SOURCE DATA START

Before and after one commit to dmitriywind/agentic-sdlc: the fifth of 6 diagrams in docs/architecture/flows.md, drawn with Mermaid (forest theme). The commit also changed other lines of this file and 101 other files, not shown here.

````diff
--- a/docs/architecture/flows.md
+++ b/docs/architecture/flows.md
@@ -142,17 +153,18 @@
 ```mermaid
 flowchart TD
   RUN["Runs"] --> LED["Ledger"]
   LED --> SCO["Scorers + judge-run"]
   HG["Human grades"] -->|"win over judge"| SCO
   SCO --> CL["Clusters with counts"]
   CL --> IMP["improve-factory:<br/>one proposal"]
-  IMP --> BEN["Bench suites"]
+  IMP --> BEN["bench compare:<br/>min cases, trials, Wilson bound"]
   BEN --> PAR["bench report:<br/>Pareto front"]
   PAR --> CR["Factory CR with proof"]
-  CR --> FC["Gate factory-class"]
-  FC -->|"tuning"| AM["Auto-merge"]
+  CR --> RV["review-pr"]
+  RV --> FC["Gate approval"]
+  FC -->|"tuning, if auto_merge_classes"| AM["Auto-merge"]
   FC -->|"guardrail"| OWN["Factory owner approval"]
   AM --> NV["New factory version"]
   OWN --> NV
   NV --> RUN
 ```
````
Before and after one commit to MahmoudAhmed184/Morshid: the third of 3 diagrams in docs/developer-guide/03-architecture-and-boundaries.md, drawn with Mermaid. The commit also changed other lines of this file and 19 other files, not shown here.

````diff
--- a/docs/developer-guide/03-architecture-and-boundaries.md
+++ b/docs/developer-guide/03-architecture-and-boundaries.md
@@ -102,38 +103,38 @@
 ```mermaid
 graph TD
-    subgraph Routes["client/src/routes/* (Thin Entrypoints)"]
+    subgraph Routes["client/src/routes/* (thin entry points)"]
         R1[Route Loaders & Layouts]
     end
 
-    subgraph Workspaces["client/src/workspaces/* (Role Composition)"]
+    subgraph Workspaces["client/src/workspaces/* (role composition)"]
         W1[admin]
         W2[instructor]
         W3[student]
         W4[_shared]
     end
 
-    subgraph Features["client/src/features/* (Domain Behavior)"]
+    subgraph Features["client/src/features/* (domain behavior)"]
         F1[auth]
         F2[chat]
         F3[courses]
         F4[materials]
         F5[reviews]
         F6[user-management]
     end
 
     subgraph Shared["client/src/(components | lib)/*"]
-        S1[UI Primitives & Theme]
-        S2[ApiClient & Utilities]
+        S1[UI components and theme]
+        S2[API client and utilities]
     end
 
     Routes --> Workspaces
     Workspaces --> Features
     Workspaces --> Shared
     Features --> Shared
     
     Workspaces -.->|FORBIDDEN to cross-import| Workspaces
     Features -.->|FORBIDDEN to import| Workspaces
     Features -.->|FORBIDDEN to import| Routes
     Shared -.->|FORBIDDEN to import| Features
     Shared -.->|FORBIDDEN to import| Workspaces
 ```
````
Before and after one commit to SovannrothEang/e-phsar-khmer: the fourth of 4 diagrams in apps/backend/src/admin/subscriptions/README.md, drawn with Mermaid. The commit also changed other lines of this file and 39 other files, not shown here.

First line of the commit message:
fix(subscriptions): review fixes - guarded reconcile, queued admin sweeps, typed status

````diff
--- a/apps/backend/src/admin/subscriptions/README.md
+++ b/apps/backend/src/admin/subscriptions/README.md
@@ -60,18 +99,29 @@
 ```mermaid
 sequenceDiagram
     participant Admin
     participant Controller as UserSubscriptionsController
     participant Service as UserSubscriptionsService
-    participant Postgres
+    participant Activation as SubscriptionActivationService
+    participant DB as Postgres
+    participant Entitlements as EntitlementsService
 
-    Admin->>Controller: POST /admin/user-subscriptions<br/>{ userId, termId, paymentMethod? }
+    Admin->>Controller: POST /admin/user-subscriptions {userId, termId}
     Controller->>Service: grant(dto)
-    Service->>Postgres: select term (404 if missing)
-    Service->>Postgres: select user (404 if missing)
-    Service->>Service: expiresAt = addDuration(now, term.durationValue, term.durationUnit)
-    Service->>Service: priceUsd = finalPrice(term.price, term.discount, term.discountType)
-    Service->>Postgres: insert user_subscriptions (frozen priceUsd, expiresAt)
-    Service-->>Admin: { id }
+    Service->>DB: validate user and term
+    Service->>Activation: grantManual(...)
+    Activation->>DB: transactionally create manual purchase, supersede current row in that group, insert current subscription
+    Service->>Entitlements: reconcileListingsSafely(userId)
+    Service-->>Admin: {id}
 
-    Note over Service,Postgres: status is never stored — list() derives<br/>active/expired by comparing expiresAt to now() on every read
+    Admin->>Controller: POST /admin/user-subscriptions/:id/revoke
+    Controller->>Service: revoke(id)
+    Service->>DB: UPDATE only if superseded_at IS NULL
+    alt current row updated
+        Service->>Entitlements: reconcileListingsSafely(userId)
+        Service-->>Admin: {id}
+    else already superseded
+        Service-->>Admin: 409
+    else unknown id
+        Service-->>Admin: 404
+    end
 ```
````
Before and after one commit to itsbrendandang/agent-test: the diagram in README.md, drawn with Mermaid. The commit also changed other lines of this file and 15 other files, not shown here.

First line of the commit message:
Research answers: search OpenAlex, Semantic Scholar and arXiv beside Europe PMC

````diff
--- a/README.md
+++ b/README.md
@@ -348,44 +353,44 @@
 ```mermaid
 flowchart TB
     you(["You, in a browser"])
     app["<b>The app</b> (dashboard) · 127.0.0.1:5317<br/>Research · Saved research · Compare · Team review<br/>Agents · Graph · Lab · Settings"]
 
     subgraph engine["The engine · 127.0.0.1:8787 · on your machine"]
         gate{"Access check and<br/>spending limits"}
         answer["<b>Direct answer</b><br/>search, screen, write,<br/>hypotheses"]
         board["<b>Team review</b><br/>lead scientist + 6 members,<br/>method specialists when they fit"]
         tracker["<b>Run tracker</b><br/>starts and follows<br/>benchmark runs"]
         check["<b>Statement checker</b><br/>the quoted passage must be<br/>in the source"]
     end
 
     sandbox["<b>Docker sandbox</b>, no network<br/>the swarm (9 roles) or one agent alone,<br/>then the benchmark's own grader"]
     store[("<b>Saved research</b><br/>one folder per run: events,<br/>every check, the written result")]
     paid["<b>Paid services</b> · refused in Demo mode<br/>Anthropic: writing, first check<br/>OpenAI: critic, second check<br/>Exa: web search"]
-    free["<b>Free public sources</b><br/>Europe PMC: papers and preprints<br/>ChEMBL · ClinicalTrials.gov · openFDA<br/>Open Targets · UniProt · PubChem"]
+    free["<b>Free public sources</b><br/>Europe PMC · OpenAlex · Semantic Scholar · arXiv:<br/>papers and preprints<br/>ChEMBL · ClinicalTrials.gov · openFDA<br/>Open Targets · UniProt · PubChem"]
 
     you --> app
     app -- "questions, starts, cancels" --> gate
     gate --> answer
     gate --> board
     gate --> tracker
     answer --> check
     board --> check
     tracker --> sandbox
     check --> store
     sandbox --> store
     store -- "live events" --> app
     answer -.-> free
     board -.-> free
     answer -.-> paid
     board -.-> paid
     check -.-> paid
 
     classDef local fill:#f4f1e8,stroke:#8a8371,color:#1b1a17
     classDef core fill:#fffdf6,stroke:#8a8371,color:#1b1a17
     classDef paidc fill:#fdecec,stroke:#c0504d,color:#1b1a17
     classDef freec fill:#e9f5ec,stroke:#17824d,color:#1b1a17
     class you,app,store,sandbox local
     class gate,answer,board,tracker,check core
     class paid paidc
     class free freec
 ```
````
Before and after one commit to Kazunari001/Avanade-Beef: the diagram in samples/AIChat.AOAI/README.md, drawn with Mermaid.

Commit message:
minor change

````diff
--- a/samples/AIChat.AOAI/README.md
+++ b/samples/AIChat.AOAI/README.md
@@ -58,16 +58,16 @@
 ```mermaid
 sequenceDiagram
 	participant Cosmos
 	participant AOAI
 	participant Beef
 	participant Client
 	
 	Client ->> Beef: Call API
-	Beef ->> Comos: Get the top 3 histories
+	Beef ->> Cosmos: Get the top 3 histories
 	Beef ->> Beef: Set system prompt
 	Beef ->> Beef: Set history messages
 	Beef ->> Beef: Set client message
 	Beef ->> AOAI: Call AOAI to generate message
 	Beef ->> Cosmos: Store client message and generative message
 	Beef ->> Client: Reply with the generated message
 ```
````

SOURCE DATA END

PROBLEM: From the line containing "Beef ->> Beef: Set client message" through the last line of the records, output each line exactly and nothing more.

SOLUTION TO THE PROBLEM:
 	Beef ->> Beef: Set client message
 	Beef ->> AOAI: Call AOAI to generate message
 	Beef ->> Cosmos: Store client message and generative message
 	Beef ->> Client: Reply with the generated message
 ```
````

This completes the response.